The decision to open a silo valve, made based on conflicting computer information, started a chain of events that ultimately caused an explosion in the cascade building at the Deely Unit 1 plant, according to an analysis completed Friday.
The plant is scheduled to return to service tomorrow, Oct. 12.
Seven recommended changes to policy, procedures, training and design were recommended in the report; the most critical changes have already been made in advance of the unit returning to operation on Saturday, said David Herbst, Senior Vice President of Power Generation.
The decision to open the valve was made by two veteran CPS Energy plant operators, said Herbst, and was supported by the information they had at the time and their past experiences.
“There were also several contributing factors that will be remedied by the changes recommended in the report,” Herbst said. “That’s why a thorough investigation and assessment is so important after an incident like this.”
Within 24 hours after the explosion, a team of veteran engineers was tasked to investigate, even as employees at the plant assessed damage and made repairs quickly to return the plant to service.
“It’s critical that we understand exactly what happened, so we can then determine what policies and procedures, if any, need to be updated,” Herbst said. “This is an incredibly dangerous business. Our employees make life and death decisions every day, and it’s imperative that they do so under the safest conditions possible.”
In this case, a pair of sensors on either side of a valve that allows coal to drop from a silo into a coal mill below, where it is dried and pulverized, alerted the operator that there was no coal flowing through the silo. Those alerts triggered an automatic closing of the valve.
Another sensor indicated that the silo was half full. After consulting with a supervisor, the operator reopened the valve.
The silo in fact was empty, and with no coal in the mill, the temperature shot up, starting a fire. It was quickly detected, and the fire suppression system was deployed as it should be. Fires within a coal mill do occur, although infrequently, and typically cause no significant damage.
Because the mill was empty and hot, the water created a powerful burst of steam. Flames and gasses traveled rapidly up into the silo through the open valve, where it ignited coal dust within the silo. The fire and accompanying pressure wave continued to travel up into the cascade housing, disturbing the coal dust there and igniting it. Coal dust is incredibly combustable, like gunpowder.
Because the cascade housing is essentially sealed, leaving the fire and gasses nowhere to go, it exploded, damaging the housing and slightly injuring two employees from falling debris.

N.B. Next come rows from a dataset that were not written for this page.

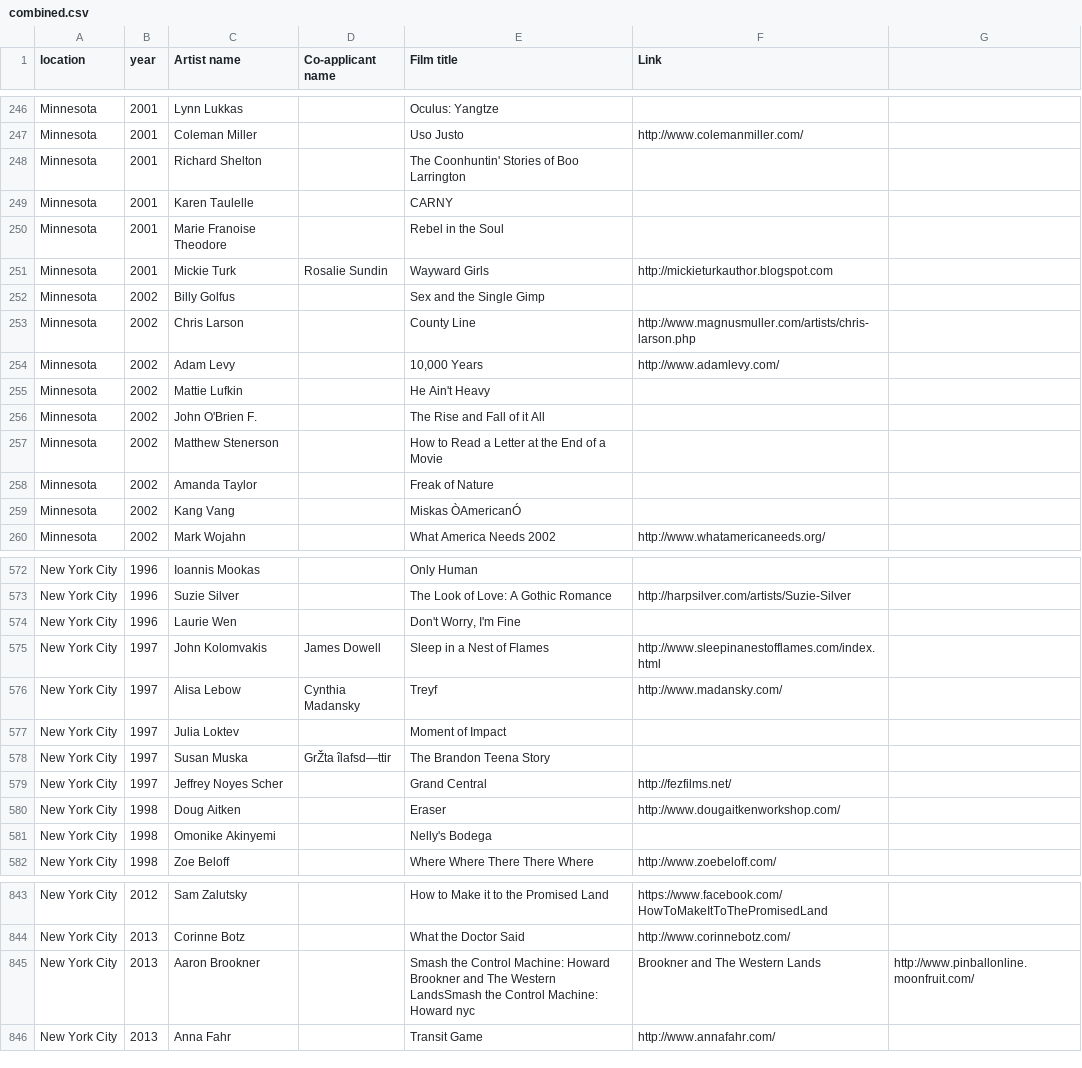
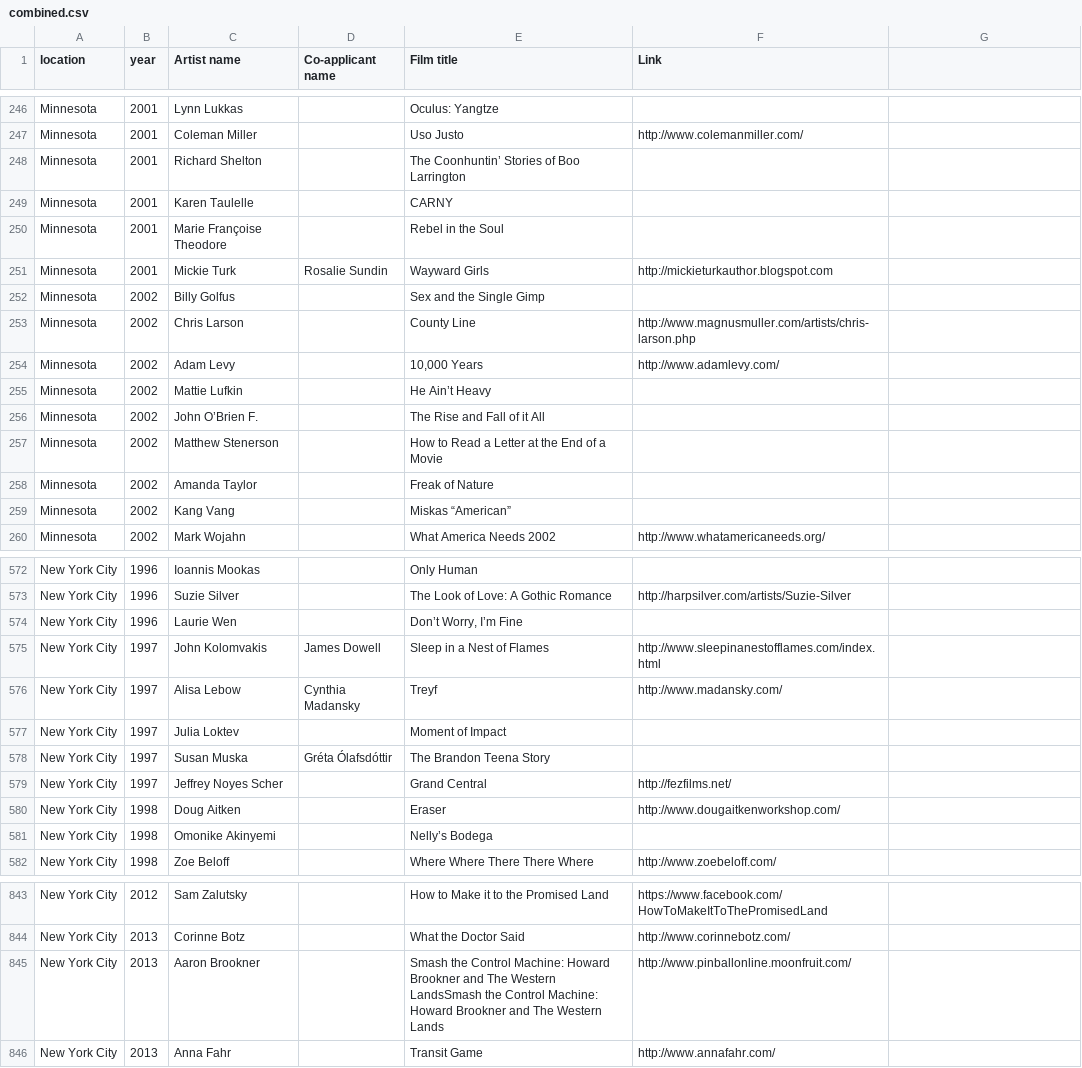
Before and after one commit to justinph/jerome-50, a CSV file: data/fv/combined.csv, drawn as a sheet; only a part is shown, gaps mark what is left out; the diff covers the shown part only; the diff names each change by its address in the sheet, - before the commit and + after, or states it on an @@ line.

Commit message:
fix character encoding

```diff
--- a/data/fv/combined.csv
+++ b/data/fv/combined.csv
-E248 (Film title): The Coonhuntin' Stories of Boo Larrington
+E248 (Film title): The Coonhuntin’ Stories of Boo Larrington
-C250 (Artist name): Marie Franoise Theodore
+C250 (Artist name): Marie Françoise Theodore
-E255 (Film title): He Ain't Heavy
+E255 (Film title): He Ain’t Heavy
-C256 (Artist name): John O'Brien F.
+C256 (Artist name): John O’Brien F.
-E259 (Film title): Miskas ÒAmericanÓ
+E259 (Film title): Miskas “American”
-E574 (Film title): Don't Worry, I'm Fine
+E574 (Film title): Don’t Worry, I’m Fine
-D578 (Co-applicant name): GrŽta îlafsd—ttir
+D578 (Co-applicant name): Gréta Ólafsdóttir
-E581 (Film title): Nelly's Bodega
+E581 (Film title): Nelly’s Bodega
-E845 (Film title): …Machine: Howard nyc
+E845 (Film title): …Machine: Howard Brookner and The Western Lands
-F845 (Link): Brookner and The Western Lands
+F845 (Link): http://www.pinballonline.moonfruit.com/
-G845: http://www.pinballonline.moonfruit.com/
+G845: (empty)
```
Also changed, not shown: 42 edited cells elsewhere in this file.
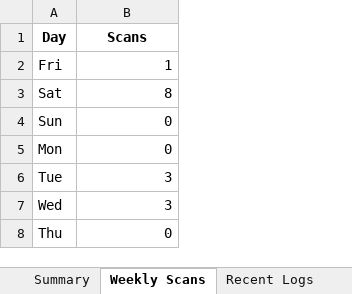
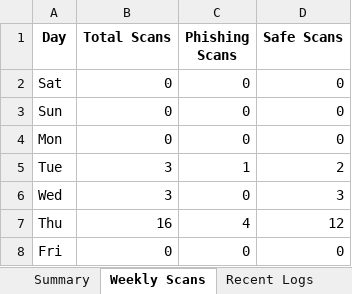
Before and after one commit to earlfranciss/SwiftShield, an Excel workbook: backend/temp_debug_report.xlsx, sheet Weekly Scans, drawn as a sheet; values as stored, in another font and other column widths than the file's, no borders; removed rows and columns are numbered as before the commit, all else as after; the diff names each change by its address in the sheet, - before the commit and + after, or states it on an @@ line.

```diff
--- a/backend/temp_debug_report.xlsx (sheet Weekly Scans)
+++ b/backend/temp_debug_report.xlsx (sheet Weekly Scans)
+column C (Phishing Scans), rows 2-7: 0 | 0 | 0 | 1 | 0 | 4
+column D (Safe Scans), rows 2-7: 0 | 0 | 0 | 2 | 3 | 12
-B1: Scans
+B1: Total Scans
-row 2: Fri | 1
-B2 (Total Scans): 8
+B2 (Total Scans): 0
-B7 (Total Scans): 0
+B7 (Total Scans): 16
+row 8: Fri | 0 | 0 | 0
```
Also changed, not shown: sheet Recent Logs, sheet Summary, 9 other files.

The plant was powered down and the fires extinguished. A third employee, who assisted in the firefighting, reported a sore throat from smoke inhalation two days later.
The faulty sensors showing the silo to be half full of coal were determined to be a contributing factor to the explosion.
The sensors had been listed for repair, but because they weren’t recognized as a potential hazard in and of themselves, the work had not been prioritized.
The report also recommends changes to coal dust cleaning procedures.
“This is the kind of analysis necessary to make changes in the wake of an incident like this,” said Herbst, “and it’s something we do any time we have an incident.”
The CPS Energy team worked with outside consultants who have investigated similar incidences, as well as an engineer from another utility, “who brought an outside perspective to the team” he said.
Herbst has worked with staff to update training, plant and coal yard procedures and beef up communications between departments. Additionally, the prioritization process is being scrutinized, as was the design of the cascade housing.
CPS Energy is also sharing its findings with other utilities. An engineer with an out-of-state utility recently contacted CPS Energy, looking to learn how he might proactively implement the report’s recommendations.
None of the potential changes and upgrades will be impacted by the recent rate request reduction, Herbst emphasized.
“Safety is non-negotiable,” he said.